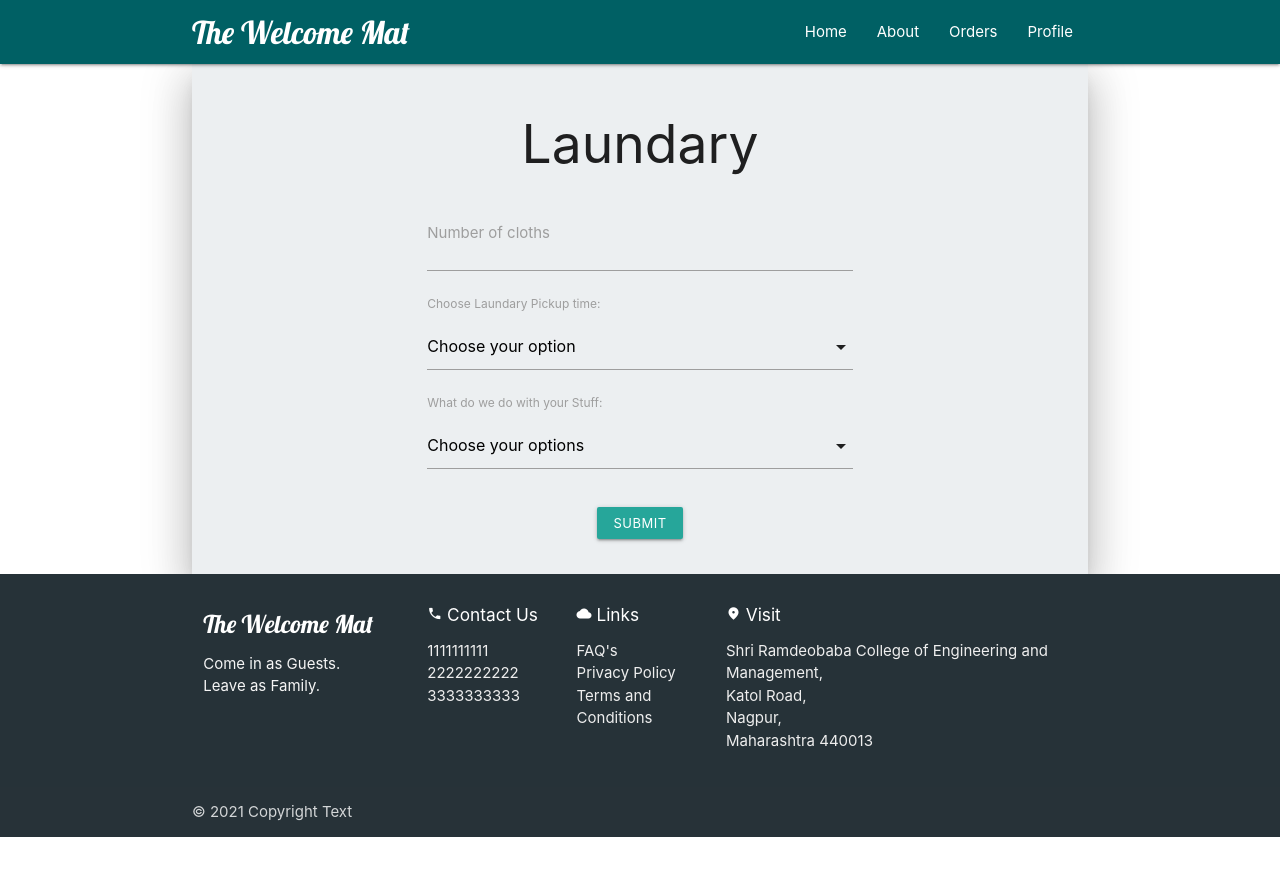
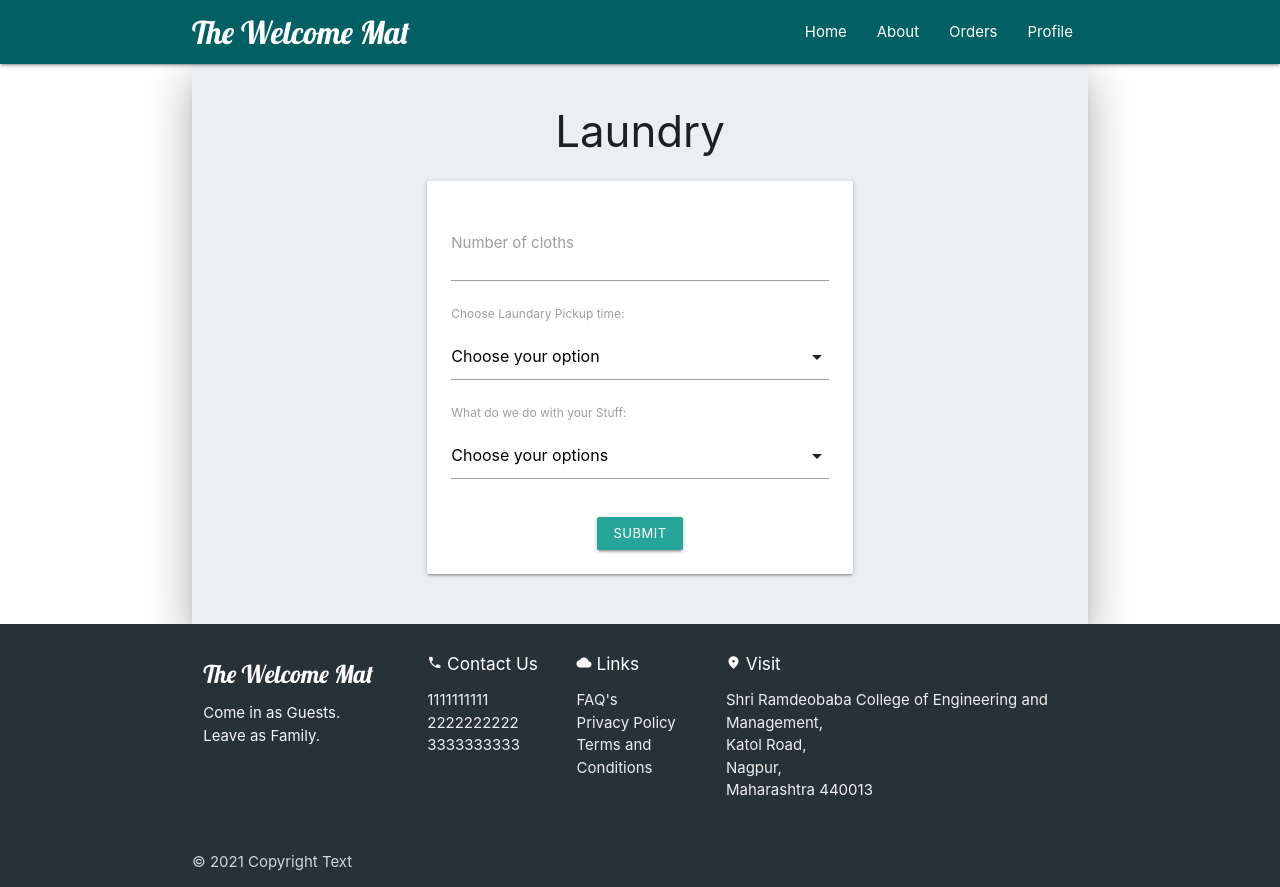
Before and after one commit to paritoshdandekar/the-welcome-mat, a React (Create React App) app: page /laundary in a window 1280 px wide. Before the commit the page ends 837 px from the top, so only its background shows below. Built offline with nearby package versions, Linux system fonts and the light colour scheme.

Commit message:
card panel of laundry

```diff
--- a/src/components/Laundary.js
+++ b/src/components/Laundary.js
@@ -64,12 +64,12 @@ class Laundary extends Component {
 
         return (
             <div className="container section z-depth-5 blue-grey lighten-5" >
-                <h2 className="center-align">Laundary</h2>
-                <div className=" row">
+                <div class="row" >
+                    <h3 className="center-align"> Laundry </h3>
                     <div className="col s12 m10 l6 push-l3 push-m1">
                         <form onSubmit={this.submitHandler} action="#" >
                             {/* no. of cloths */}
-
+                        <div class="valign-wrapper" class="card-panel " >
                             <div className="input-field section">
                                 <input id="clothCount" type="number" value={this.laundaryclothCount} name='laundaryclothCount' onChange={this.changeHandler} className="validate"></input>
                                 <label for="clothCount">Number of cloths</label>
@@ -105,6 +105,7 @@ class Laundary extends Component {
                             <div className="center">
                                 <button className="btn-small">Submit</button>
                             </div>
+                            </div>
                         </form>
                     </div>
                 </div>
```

_____

Your assignment | Using the entries above, work out the number of lines containing the string "center", and supply only that number.

Response to this exercise | 3